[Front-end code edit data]

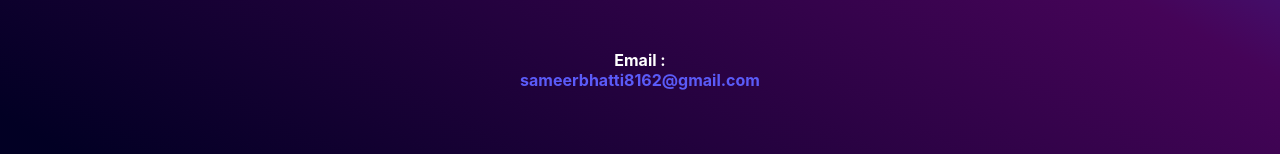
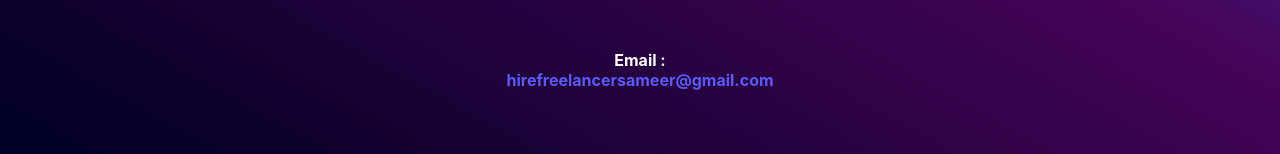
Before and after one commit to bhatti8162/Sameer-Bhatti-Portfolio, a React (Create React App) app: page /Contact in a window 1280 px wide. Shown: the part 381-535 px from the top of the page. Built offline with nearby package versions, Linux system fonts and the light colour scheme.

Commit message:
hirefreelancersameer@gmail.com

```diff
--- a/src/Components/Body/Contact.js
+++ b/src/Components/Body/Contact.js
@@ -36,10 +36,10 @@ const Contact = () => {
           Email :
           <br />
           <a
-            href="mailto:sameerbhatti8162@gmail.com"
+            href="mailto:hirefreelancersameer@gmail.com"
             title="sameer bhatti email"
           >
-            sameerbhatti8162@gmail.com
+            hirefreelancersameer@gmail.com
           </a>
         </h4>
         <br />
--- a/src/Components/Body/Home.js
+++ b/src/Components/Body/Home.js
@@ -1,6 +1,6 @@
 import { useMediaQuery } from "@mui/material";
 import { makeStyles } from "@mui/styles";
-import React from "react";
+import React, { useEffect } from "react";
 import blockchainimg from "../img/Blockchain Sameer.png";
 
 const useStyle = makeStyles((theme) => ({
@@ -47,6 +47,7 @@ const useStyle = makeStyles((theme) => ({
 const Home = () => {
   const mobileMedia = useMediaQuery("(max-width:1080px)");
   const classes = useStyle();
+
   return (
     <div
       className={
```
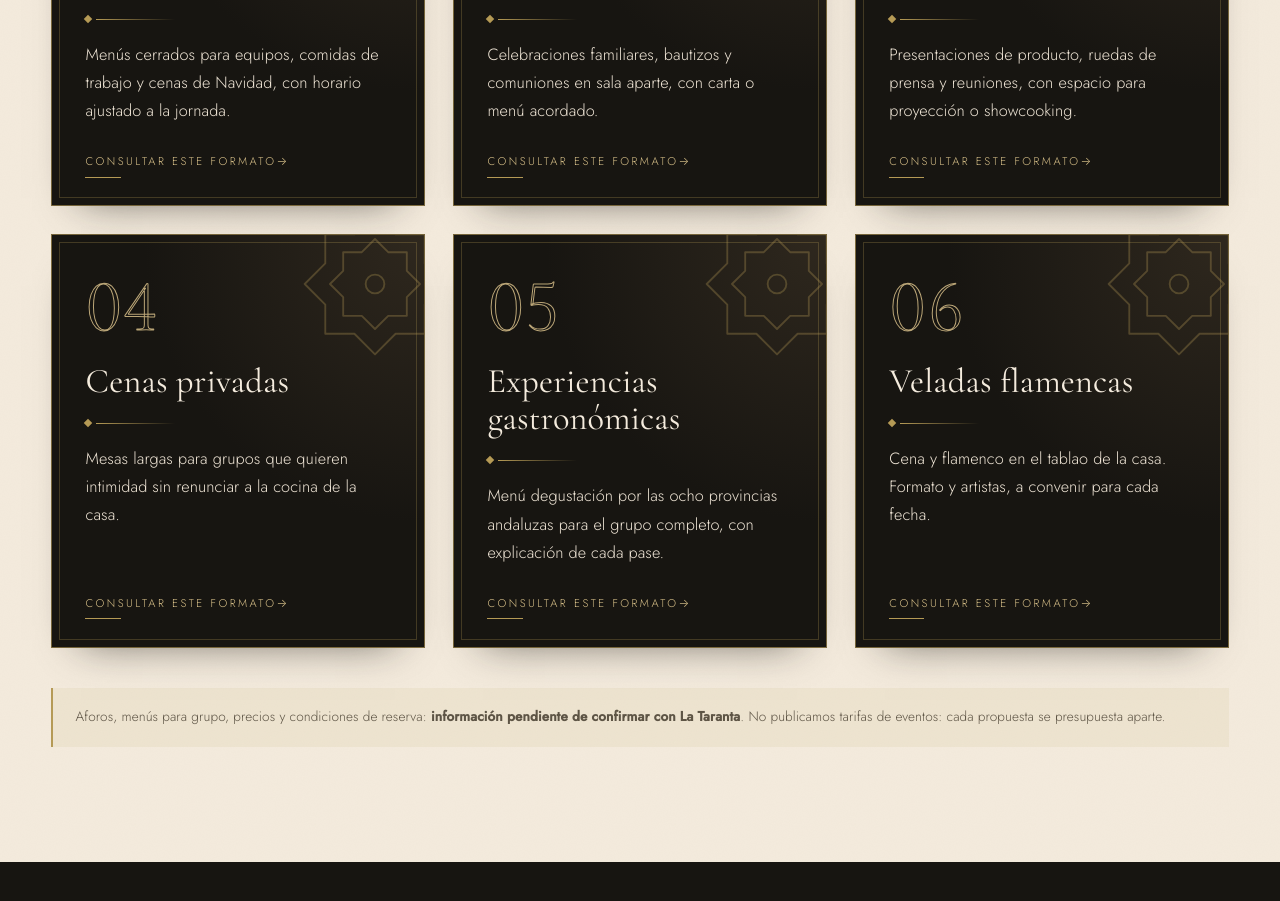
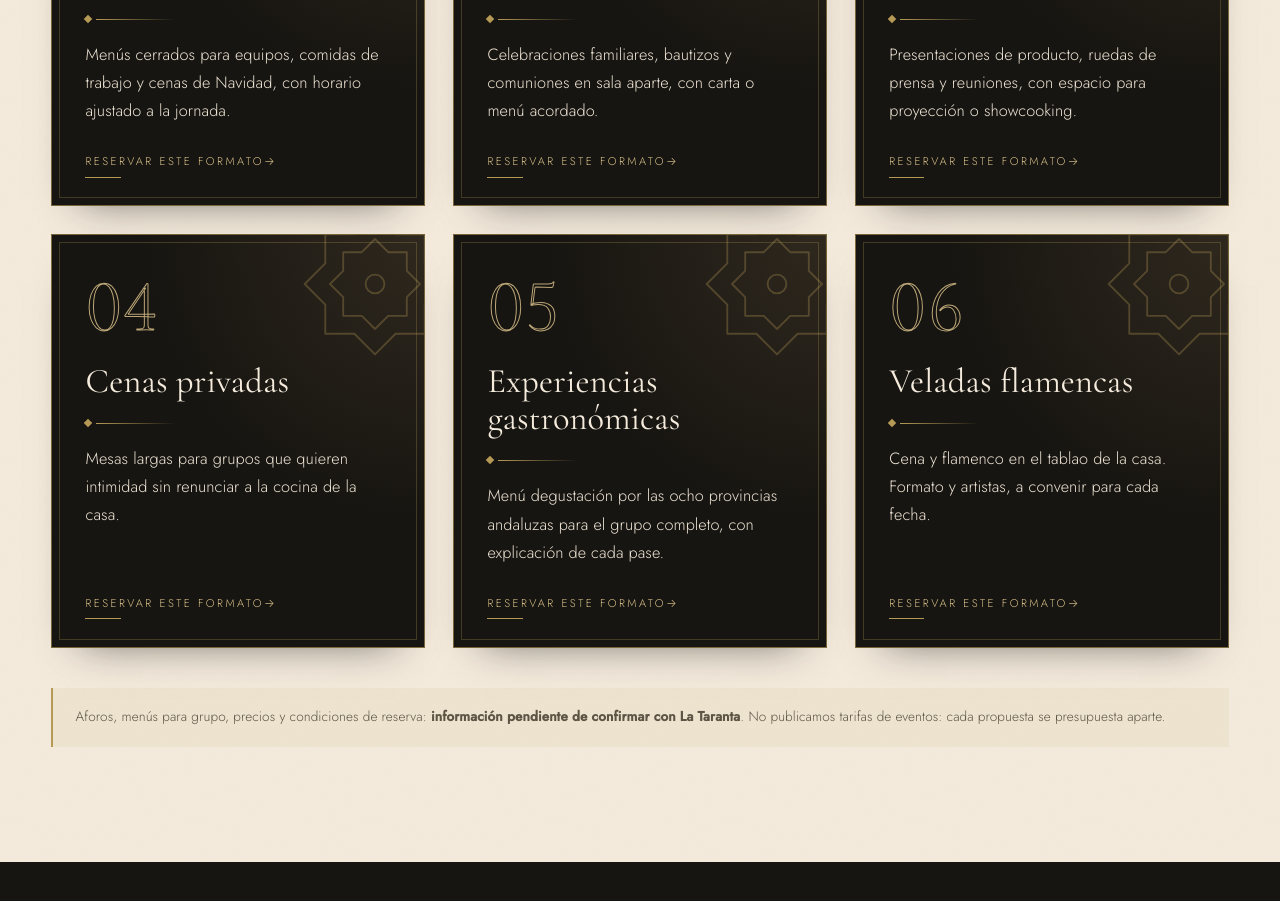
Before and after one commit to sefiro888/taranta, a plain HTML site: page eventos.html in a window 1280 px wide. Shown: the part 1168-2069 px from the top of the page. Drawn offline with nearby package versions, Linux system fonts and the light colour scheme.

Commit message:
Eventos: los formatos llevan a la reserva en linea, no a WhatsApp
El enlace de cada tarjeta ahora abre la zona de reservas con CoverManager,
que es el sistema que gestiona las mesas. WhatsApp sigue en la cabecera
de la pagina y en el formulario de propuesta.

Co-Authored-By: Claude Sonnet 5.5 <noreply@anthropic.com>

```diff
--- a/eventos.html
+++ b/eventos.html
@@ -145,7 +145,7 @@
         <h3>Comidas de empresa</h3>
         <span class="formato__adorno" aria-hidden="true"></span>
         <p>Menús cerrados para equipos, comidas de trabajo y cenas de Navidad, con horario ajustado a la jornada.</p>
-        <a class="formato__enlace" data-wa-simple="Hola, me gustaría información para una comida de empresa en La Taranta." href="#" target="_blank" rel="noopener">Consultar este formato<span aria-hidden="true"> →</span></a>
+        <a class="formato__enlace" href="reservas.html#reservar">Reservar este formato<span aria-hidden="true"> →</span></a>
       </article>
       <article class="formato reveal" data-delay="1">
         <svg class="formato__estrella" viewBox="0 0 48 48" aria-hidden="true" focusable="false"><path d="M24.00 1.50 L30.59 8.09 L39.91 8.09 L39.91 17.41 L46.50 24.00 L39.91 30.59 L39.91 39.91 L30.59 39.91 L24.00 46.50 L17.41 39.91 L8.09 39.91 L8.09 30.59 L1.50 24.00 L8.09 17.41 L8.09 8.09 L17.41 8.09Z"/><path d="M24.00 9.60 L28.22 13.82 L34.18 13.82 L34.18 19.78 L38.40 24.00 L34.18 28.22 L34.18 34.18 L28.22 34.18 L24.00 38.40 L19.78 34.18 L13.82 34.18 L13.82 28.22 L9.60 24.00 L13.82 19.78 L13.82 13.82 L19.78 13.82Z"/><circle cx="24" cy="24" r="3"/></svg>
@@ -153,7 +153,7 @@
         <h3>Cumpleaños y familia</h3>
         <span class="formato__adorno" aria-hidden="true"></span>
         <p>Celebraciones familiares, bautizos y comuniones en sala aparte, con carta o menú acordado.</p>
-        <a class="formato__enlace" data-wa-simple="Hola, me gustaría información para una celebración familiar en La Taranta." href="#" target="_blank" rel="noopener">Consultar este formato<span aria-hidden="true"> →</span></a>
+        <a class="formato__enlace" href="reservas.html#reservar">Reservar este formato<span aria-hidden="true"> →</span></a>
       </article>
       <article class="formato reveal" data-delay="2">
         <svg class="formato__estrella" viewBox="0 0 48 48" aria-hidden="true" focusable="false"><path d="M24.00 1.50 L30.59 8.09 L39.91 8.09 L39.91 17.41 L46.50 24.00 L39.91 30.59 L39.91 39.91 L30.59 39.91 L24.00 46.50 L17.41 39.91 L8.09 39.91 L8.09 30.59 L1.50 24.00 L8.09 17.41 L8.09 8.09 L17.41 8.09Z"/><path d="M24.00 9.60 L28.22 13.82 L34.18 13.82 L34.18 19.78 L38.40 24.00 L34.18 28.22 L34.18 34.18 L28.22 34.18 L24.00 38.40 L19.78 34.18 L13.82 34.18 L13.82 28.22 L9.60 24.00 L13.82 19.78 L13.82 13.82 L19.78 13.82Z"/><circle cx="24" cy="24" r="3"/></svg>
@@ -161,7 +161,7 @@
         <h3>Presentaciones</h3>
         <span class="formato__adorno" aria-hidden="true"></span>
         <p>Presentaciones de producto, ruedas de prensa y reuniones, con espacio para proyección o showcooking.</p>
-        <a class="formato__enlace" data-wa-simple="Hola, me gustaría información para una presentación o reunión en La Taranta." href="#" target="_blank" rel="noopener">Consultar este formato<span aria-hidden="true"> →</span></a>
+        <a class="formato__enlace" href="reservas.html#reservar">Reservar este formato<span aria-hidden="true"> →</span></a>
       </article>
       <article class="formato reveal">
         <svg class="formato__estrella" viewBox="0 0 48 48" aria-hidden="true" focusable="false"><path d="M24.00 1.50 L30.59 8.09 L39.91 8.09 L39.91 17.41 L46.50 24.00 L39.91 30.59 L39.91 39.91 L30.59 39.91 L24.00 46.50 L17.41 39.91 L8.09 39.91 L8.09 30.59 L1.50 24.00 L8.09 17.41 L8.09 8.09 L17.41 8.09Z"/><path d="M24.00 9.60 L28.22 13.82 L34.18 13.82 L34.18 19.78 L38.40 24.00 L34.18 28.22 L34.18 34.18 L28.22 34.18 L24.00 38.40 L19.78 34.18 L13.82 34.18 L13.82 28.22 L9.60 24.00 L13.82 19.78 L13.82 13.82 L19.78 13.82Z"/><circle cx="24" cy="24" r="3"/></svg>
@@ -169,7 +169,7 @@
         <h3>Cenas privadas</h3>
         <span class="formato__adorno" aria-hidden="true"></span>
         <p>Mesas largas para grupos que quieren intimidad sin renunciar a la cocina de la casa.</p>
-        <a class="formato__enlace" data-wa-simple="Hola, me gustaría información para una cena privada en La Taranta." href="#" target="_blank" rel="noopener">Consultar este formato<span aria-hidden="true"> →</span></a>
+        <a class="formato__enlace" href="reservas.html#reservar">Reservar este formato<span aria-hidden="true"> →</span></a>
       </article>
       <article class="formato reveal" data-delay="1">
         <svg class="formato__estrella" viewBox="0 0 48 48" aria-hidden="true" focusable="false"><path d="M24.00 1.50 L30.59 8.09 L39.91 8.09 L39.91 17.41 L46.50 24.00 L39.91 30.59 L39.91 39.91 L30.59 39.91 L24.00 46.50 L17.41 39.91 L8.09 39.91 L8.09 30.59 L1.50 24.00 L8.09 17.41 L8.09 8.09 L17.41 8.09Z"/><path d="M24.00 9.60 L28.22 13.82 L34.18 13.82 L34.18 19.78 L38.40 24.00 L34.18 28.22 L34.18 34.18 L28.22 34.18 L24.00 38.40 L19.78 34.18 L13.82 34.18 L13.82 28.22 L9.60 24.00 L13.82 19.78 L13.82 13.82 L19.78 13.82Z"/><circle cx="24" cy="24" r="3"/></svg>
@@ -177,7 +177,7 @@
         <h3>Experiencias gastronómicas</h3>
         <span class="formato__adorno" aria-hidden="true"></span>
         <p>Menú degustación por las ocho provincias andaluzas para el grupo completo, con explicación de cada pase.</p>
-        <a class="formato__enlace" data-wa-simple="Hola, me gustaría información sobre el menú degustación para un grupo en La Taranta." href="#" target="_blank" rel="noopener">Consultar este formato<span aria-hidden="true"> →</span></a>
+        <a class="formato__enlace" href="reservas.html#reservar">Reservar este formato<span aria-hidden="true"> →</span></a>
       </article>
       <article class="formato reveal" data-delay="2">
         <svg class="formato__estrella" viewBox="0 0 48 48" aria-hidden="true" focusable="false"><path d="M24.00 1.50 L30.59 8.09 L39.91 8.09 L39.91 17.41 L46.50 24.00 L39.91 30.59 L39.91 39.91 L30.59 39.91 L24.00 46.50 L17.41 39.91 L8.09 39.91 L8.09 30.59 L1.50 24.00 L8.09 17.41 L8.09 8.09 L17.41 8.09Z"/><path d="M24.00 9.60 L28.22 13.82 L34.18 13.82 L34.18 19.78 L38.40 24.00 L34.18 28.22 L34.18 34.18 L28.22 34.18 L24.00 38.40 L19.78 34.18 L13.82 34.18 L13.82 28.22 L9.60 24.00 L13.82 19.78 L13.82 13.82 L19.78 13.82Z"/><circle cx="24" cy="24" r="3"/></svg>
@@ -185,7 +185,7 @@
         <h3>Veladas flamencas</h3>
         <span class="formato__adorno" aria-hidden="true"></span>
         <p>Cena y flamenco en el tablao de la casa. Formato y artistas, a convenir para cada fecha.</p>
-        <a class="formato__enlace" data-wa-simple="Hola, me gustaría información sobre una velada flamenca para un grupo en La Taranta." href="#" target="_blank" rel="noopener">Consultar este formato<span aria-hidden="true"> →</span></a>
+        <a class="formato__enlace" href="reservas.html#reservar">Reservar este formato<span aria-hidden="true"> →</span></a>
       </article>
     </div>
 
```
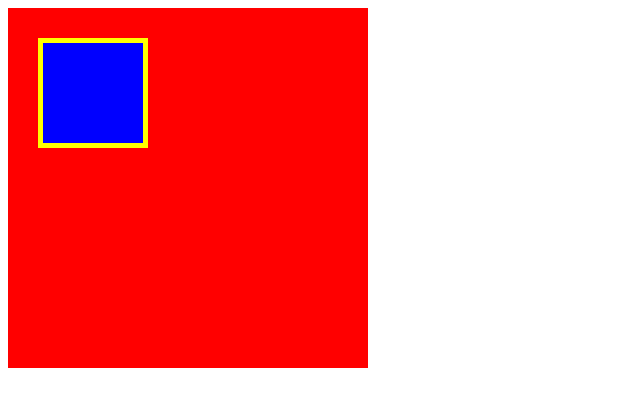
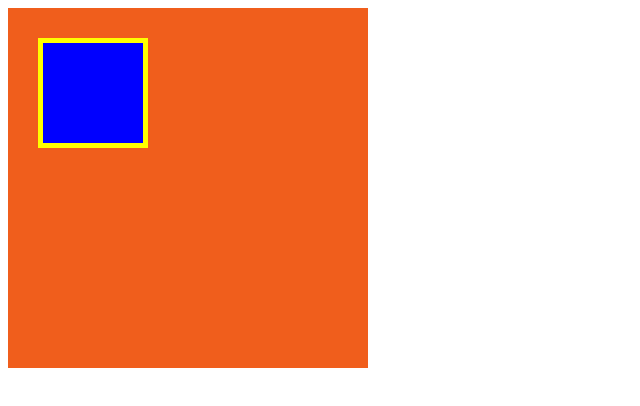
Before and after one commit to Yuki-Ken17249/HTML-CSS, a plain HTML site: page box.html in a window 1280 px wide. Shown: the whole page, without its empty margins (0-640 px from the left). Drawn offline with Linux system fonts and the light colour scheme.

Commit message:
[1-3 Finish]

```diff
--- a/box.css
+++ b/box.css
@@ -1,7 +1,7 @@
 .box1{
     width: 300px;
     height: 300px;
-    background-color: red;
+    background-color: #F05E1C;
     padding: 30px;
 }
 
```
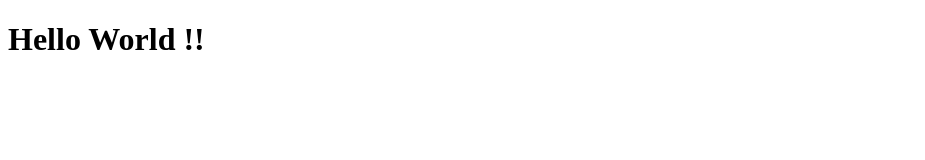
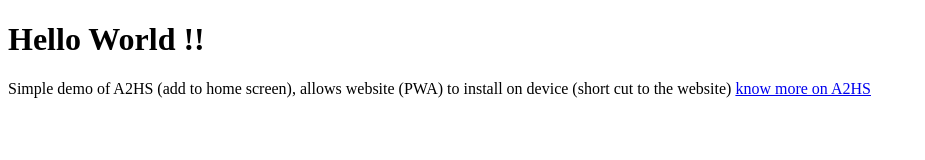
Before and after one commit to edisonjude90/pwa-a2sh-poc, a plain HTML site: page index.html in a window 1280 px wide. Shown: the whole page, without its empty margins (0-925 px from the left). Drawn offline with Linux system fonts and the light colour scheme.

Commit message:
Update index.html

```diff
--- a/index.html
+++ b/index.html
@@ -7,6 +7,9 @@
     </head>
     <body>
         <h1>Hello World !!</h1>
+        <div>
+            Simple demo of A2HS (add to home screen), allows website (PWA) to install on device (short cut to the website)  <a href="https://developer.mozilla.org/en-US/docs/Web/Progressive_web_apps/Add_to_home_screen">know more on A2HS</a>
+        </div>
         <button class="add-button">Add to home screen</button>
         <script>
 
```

(Task item) Every line above that includes the string "plain" needs to be copied.

(Solution to this problem)
Before and after one commit to sefiro888/taranta, a plain HTML site: page eventos.html in a window 1280 px wide. Shown: the part 1168-2069 px from the top of the page. Drawn offline with nearby package versions, Linux system fonts and the light colour scheme.
Before and after one commit to Yuki-Ken17249/HTML-CSS, a plain HTML site: page box.html in a window 1280 px wide. Shown: the whole page, without its empty margins (0-640 px from the left). Drawn offline with Linux system fonts and the light colour scheme.
Before and after one commit to edisonjude90/pwa-a2sh-poc, a plain HTML site: page index.html in a window 1280 px wide. Shown: the whole page, without its empty margins (0-925 px from the left). Drawn offline with Linux system fonts and the light colour scheme.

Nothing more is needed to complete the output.